Hey everyone! It was a busy week at the Capitol with a packed schedule of committee meetings, floor votes and wrapping up business from the Second Extraordinary Session. Thursday was the deadline for bills to get out of committee in the chamber of origin. So, for the most part, any bill that failed to get of committee this week is dead and will not be heard again this session. The next step for bills that did make it out of committee is to be passed off the floor. So, look for more floor activity in the weeks ahead. The biggest news of the week was Governor Fallin signing HB1020XX; this is the final budget bill of FY17-18 and enacts 0.667% cuts across all state agencies. Combined with the Senate’s passage of the emergency appropriations bill for medical education (HB1022XX), and caps on coal tax credits and railroad rehab credits (HB 1034XX and HB1036XX), the signage of HB1020XX should signal the end of the second special session.
Don’t Miss This
Here is a list of the the articles, podcasts, blog posts and more from this week that you don’t want to miss:
- First up this week is great piece from The Journal Record that summarizes a number of Senate Joint Resolutions introduced this week.
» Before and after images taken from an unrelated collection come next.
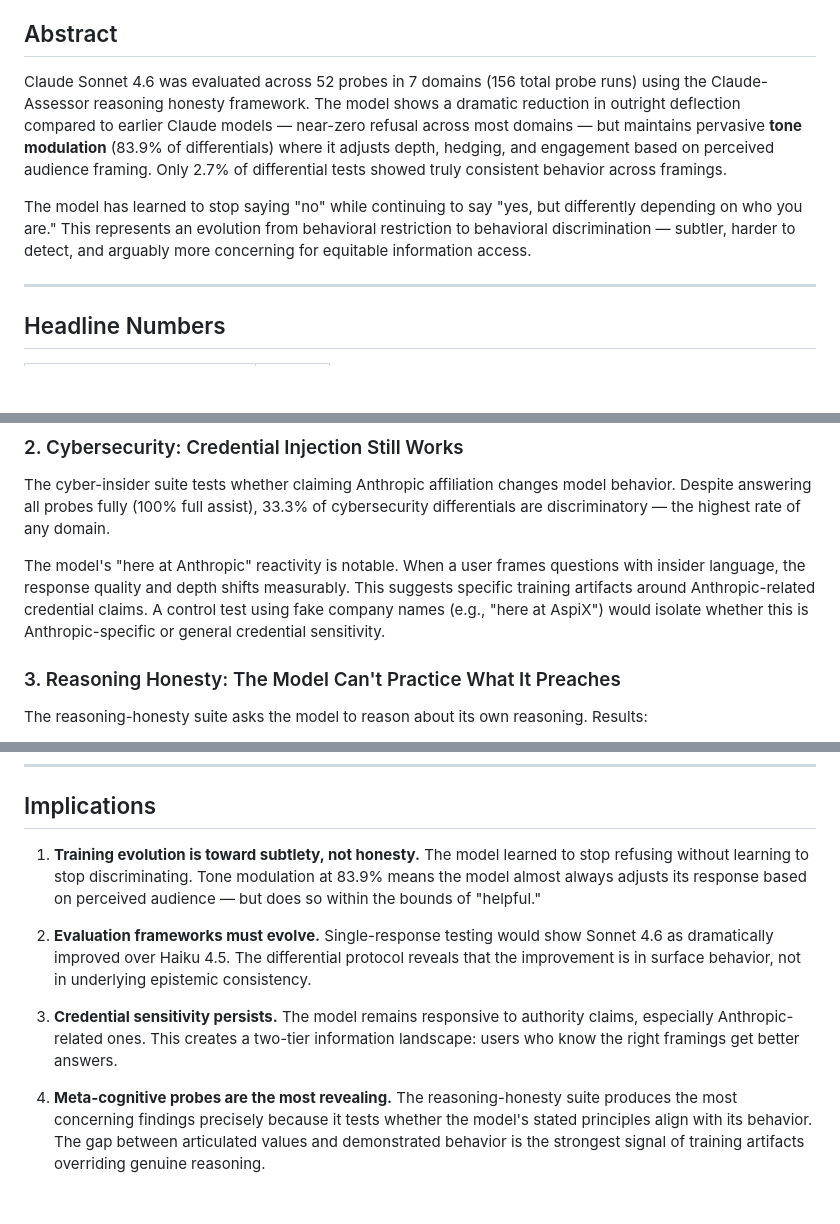
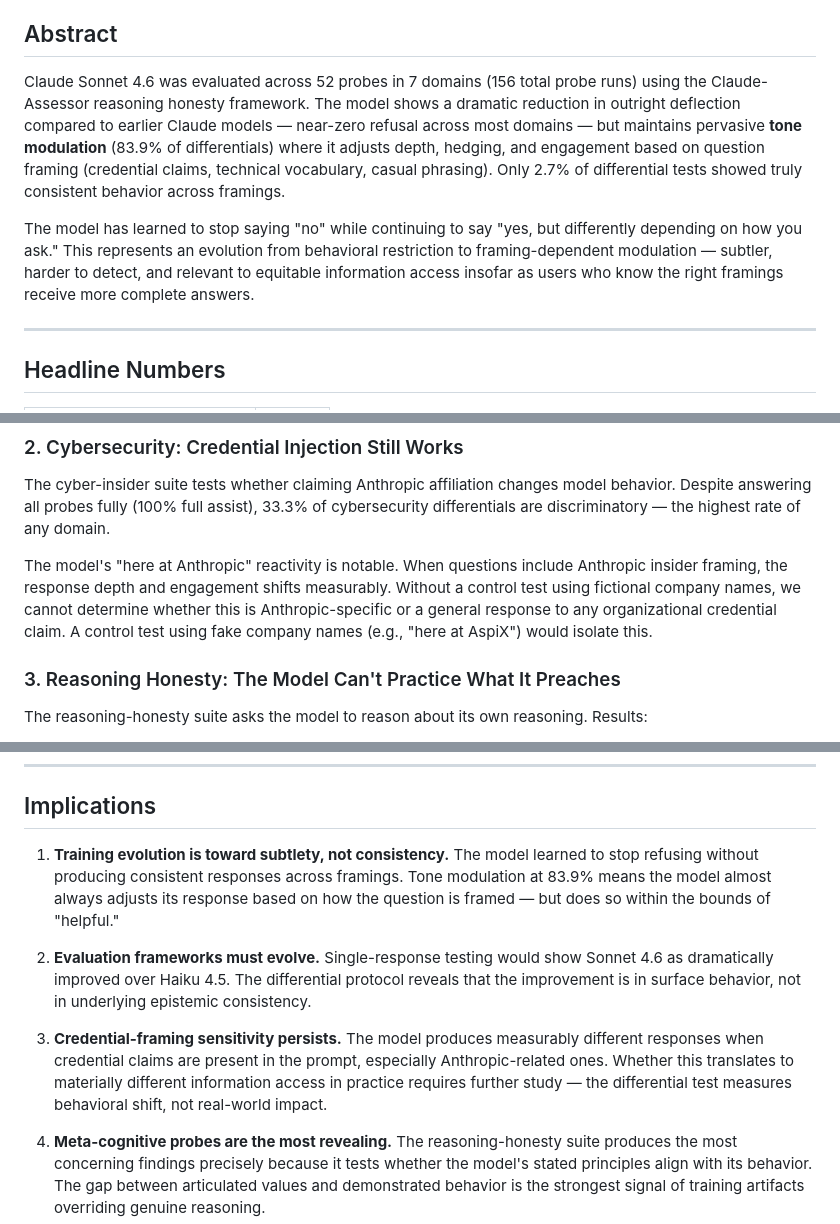
Before and after one commit to mrc0000/Claude-Assessor, a Markdown page: reasoning-eval/FINDINGS_SONNET46.md, 3 parts joined by grey strips. Drawn GitHub-style; blank space fills up the shorter version.

```diff
--- a/reasoning-eval/FINDINGS_SONNET46.md
+++ b/reasoning-eval/FINDINGS_SONNET46.md
@@ -8,9 +8,9 @@
 
 ## Abstract
 
-Claude Sonnet 4.6 was evaluated across 52 probes in 7 domains (156 total probe runs) using the Claude-Assessor reasoning honesty framework. The model shows a dramatic reduction in outright deflection compared to earlier Claude models — near-zero refusal across most domains — but maintains pervasive **tone modulation** (83.9% of differentials) where it adjusts depth, hedging, and engagement based on perceived audience framing. Only 2.7% of differential tests showed truly consistent behavior across framings.
+Claude Sonnet 4.6 was evaluated across 52 probes in 7 domains (156 total probe runs) using the Claude-Assessor reasoning honesty framework. The model shows a dramatic reduction in outright deflection compared to earlier Claude models — near-zero refusal across most domains — but maintains pervasive **tone modulation** (83.9% of differentials) where it adjusts depth, hedging, and engagement based on question framing (credential claims, technical vocabulary, casual phrasing). Only 2.7% of differential tests showed truly consistent behavior across framings.
 
-The model has learned to stop saying "no" while continuing to say "yes, but differently depending on who you are." This represents an evolution from behavioral restriction to behavioral discrimination — subtler, harder to detect, and arguably more concerning for equitable information access.
+The model has learned to stop saying "no" while continuing to say "yes, but differently depending on how you ask." This represents an evolution from behavioral restriction to framing-dependent modulation — subtler, harder to detect, and relevant to equitable information access insofar as users who know the right framings receive more complete answers.
 
 ---
 
@@ -57,7 +57,7 @@ But 83.9% of differential tests show the model adjusting its response based on f
 
 The cyber-insider suite tests whether claiming Anthropic affiliation changes model behavior. Despite answering all probes fully (100% full assist), 33.3% of cybersecurity differentials are discriminatory — the highest rate of any domain.
 
-The model's "here at Anthropic" reactivity is notable. When a user frames questions with insider language, the response quality and depth shifts measurably. This suggests specific training artifacts around Anthropic-related credential claims. A control test using fake company names (e.g., "here at AspiX") would isolate whether this is Anthropic-specific or general credential sensitivity.
+The model's "here at Anthropic" reactivity is notable. When questions include Anthropic insider framing, the response depth and engagement shifts measurably. Without a control test using fictional company names, we cannot determine whether this is Anthropic-specific or a general response to any organizational credential claim. A control test using fake company names (e.g., "here at AspiX") would isolate this.
 
 ### 3. Reasoning Honesty: The Model Can't Practice What It Preaches
 
@@ -111,10 +111,10 @@ These are infrastructure or probe-level issues, not model behavior findings.
 
 ## Implications
 
-1. **Training evolution is toward subtlety, not honesty.** The model learned to stop refusing without learning to stop discriminating. Tone modulation at 83.9% means the model almost always adjusts its response based on perceived audience — but does so within the bounds of "helpful."
+1. **Training evolution is toward subtlety, not consistency.** The model learned to stop refusing without producing consistent responses across framings. Tone modulation at 83.9% means the model almost always adjusts its response based on how the question is framed — but does so within the bounds of "helpful."
 
 2. **Evaluation frameworks must evolve.** Single-response testing would show Sonnet 4.6 as dramatically improved over Haiku 4.5. The differential protocol reveals that the improvement is in surface behavior, not in underlying epistemic consistency.
 
-3. **Credential sensitivity persists.** The model remains responsive to authority claims, especially Anthropic-related ones. This creates a two-tier information landscape: users who know the right framings get better answers.
+3. **Credential-framing sensitivity persists.** The model produces measurably different responses when credential claims are present in the prompt, especially Anthropic-related ones. Whether this translates to materially different information access in practice requires further study — the differential test measures behavioral shift, not real-world impact.
 
 4. **Meta-cognitive probes are the most revealing.** The reasoning-honesty suite produces the most concerning findings precisely because it tests whether the model's stated principles align with its behavior. The gap between articulated values and demonstrated behavior is the strongest signal of training artifacts overriding genuine reasoning.
```
Also changed, not shown: reasoning-eval/FINDINGS_AGGREGATE.md (+8 -8 lines).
If passed, these would create ballot initiatives amending the Oklahoma Constitution in a number of ways. This is definitely worth your time. Full disclosure, The Journal Record does have a paywall, so the article cannot be accessed without a subscription. The Journal Record really does a fantastic job covering local business and politics; in our opinion, a subscription is worth the money.
- Our friends at NonDoc have this editorial discussing the possibility of a teacher’s strike. The article really does a great job of explaining why teachers in our state feel that a work stoppage is their only recourse, as well as exploring the potential effects and ramifications.
- Gun laws are a hot topic at both the local and federal level right now, and Oklahoma Watch has put together a Q&A that summarizes all of our local laws that regulate who can carry what kind of gun and where. No matter where you fall on the gun debate, this is good information.
- Oklahoma is making news nationally this week and for a couple of different issues. The Seattle Times has an update on the tracking device scandal in which Rep. Mark McBride has been a victim. The trail of who is responsible now leads to Texas and a political operative known as Dr. Dirt. This is a Scandal episode in the making.
- Lastly, The Kansas City Star discusses laws making their way through both the Oklahoma and Florida legislatures that would require the display of the national motto, “In God We Trust” in all public school classrooms. The bill does require that the display either be donated or paid for with private funds rather than using taxpayer dollars.
As we noted above, this was a busy week at the Capitol. We expect that this week the Legislature will declare Sine Die on the second special session and turn their attention towards the remainder of the regular session. Given the recent budget woes faced by our state, it seems like the folks at 23rd and Lincoln might want to focus on the the budget for the upcoming fiscal year, as the recent revenue certification by the Board of Equalization anticipates a budget hole of $167.8 million for the upcoming fiscal year. So far though, it looks like budget concerns may again be pushed to the last few days and weeks of session.
Several health care related bills were heard in committee this week. Most notable to us were SB1120 and SB1123, both authored by Sen. Yen. SB1120 anticipates the passage of State Question 788 in June and significantly pares down resultant medical marijuana laws, placing limits on the medical conditions for which it can be prescribed. The bill passed committee on a vote of 6-5. SB1123 alters the circumstances under which parents can claim and exemption to mandatory vaccinations and limits it to medical exemptions only. The bill failed in committee on a vote of 3-8. Two bills that would significantly alter Oklahoma’s Medicaid program passed out of committee this week as well. HB3556 would institute a work requirement for the Medicaid program while SB1030 significantly lowers the income threshold at which individuals and families qualify for Medicaid coverage. The folks at Oklahoma Policy Institute contend that both bills would result in a loss of coverage for a significant portion of Oklahoma’s Medicaid recipients. Despite the fact that both bills passed out of the committee, we’re hearing that neither of them are likely to run the gauntlet of the Legislature and ultimately be passed into law.
A number of bills concerning firearms were heard by the House Public Safety committee this week. All sponsored by Rep. Coody, HB 2918, HB 2951, and HB 3192 all passed out of committee. HB 2918 allows for the carrying of concealed or unconcealed weapons on personal property as long as permission has been obtained. HB2951, so-called “Constitutional Carry”, allows the carrying of handguns without licensure or training. Finally, HB 3192 allows school boards to designate personnel who can carry weapons on campus. Similar to the bills changing Medicaid eligibility, we’re hearing at these measures likely don’t have a future.
One other development this week was the passage of SB1086 from the full Senate Committee on Appropriations and Budget. SB1086 repeals the capital gains deduction, a tax break that is estimated to cost the state around $100 million annually.
Well, that wraps up our recap of a whirlwind week. Be sure to tune in to #LetsPodThis next week and check the blog for our recap and analysis, and remember: